*** Block opens ***
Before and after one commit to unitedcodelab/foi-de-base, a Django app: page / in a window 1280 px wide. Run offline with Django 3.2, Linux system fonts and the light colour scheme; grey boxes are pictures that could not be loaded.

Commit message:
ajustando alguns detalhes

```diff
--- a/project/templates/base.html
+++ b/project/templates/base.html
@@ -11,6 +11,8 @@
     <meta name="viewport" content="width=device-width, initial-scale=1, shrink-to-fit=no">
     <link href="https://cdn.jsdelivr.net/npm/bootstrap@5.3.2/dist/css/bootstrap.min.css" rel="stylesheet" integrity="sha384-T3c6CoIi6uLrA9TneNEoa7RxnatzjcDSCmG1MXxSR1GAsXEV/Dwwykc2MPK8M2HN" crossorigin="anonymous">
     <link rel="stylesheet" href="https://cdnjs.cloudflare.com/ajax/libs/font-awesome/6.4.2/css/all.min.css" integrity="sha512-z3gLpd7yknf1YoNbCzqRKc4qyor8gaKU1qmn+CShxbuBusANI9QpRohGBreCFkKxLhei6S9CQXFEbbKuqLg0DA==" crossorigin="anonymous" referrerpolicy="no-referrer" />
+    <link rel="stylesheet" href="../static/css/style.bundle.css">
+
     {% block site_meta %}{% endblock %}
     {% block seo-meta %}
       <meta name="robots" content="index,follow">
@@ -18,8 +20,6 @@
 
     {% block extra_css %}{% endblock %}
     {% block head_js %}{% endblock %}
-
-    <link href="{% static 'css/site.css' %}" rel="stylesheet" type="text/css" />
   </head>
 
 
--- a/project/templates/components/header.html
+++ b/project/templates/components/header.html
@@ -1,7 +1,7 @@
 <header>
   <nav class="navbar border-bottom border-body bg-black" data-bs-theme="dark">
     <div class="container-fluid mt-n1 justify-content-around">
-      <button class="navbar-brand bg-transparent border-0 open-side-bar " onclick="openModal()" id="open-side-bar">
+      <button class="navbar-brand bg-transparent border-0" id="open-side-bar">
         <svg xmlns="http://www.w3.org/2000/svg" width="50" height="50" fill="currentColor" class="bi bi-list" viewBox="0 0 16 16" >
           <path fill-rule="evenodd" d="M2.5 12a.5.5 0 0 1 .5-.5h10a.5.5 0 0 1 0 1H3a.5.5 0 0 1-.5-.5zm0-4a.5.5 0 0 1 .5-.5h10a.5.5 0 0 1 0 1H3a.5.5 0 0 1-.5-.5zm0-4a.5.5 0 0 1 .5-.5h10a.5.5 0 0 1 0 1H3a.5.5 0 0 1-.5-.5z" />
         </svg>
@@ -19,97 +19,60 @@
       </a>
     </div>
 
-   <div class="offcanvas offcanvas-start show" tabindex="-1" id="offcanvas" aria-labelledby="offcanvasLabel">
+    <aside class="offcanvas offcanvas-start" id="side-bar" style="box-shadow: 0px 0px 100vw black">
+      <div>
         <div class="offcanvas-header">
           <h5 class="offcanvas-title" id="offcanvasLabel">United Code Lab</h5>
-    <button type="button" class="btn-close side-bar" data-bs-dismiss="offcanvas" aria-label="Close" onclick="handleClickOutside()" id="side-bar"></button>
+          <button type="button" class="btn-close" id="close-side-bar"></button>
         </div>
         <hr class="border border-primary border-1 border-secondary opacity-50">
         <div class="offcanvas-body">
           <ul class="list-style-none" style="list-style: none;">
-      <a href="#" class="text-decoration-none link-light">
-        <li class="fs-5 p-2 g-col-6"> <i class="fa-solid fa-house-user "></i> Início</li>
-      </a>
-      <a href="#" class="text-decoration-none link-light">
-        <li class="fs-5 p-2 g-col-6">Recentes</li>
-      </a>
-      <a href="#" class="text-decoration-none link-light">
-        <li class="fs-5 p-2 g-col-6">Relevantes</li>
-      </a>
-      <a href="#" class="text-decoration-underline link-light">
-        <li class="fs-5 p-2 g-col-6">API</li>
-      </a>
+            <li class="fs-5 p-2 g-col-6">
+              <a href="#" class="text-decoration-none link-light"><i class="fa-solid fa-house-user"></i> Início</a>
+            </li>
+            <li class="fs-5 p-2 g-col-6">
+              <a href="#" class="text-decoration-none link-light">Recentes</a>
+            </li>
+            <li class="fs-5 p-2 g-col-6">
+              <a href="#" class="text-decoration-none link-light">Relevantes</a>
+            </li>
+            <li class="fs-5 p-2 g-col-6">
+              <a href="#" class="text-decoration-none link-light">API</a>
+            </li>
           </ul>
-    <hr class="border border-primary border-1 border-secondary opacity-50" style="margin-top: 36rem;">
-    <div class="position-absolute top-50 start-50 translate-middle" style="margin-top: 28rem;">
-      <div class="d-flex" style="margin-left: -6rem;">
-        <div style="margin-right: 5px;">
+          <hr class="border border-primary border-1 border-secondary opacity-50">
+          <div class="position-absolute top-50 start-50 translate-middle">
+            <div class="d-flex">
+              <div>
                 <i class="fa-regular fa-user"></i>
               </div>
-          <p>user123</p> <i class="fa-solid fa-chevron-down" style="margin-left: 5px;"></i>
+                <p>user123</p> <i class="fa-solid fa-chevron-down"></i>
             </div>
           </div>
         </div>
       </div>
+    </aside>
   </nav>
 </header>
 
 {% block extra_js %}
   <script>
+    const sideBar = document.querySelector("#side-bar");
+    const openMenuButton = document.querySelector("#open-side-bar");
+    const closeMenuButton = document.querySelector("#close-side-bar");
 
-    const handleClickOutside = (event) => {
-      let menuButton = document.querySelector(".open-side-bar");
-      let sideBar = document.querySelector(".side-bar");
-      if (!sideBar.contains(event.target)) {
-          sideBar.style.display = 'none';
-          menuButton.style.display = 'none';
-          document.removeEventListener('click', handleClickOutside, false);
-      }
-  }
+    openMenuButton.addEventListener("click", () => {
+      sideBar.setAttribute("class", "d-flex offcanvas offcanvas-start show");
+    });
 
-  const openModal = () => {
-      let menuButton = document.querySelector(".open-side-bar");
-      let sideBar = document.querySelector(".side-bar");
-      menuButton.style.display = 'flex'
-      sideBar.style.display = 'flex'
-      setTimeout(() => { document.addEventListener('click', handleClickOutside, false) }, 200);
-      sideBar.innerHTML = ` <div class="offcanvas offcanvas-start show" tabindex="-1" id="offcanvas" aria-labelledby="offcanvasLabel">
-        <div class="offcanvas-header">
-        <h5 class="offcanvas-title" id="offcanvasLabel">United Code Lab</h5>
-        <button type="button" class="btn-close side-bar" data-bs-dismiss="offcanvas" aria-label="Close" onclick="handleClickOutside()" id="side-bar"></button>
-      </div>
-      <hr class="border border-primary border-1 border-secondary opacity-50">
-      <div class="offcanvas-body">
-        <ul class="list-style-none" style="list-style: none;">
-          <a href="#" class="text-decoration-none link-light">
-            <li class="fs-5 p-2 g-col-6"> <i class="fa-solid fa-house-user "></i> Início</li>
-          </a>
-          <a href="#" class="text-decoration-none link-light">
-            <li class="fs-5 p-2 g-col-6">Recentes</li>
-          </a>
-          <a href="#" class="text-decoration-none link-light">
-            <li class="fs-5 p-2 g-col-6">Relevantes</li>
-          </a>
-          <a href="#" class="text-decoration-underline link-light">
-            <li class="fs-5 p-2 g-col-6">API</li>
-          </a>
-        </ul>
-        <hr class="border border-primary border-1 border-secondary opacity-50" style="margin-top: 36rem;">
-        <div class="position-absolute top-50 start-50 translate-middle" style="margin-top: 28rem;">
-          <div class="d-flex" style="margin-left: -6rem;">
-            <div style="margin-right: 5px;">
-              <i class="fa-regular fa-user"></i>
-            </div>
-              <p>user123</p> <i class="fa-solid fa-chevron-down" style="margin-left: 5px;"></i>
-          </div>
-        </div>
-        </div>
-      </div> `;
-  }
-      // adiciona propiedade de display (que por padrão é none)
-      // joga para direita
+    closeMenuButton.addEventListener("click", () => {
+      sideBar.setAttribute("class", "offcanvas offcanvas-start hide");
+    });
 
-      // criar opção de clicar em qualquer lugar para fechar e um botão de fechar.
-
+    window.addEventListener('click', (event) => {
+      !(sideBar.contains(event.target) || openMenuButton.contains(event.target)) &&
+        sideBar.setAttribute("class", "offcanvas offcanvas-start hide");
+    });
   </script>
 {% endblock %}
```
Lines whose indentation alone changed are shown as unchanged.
*** Block closes ***
> [ACTIVITY]:
Reproduce each line of the records in which "primary" appears.

> [TASK RESULT]:
         <hr class="border border-primary border-1 border-secondary opacity-50">
-    <hr class="border border-primary border-1 border-secondary opacity-50" style="margin-top: 36rem;">
+          <hr class="border border-primary border-1 border-secondary opacity-50">
-      <hr class="border border-primary border-1 border-secondary opacity-50">
-        <hr class="border border-primary border-1 border-secondary opacity-50" style="margin-top: 36rem;">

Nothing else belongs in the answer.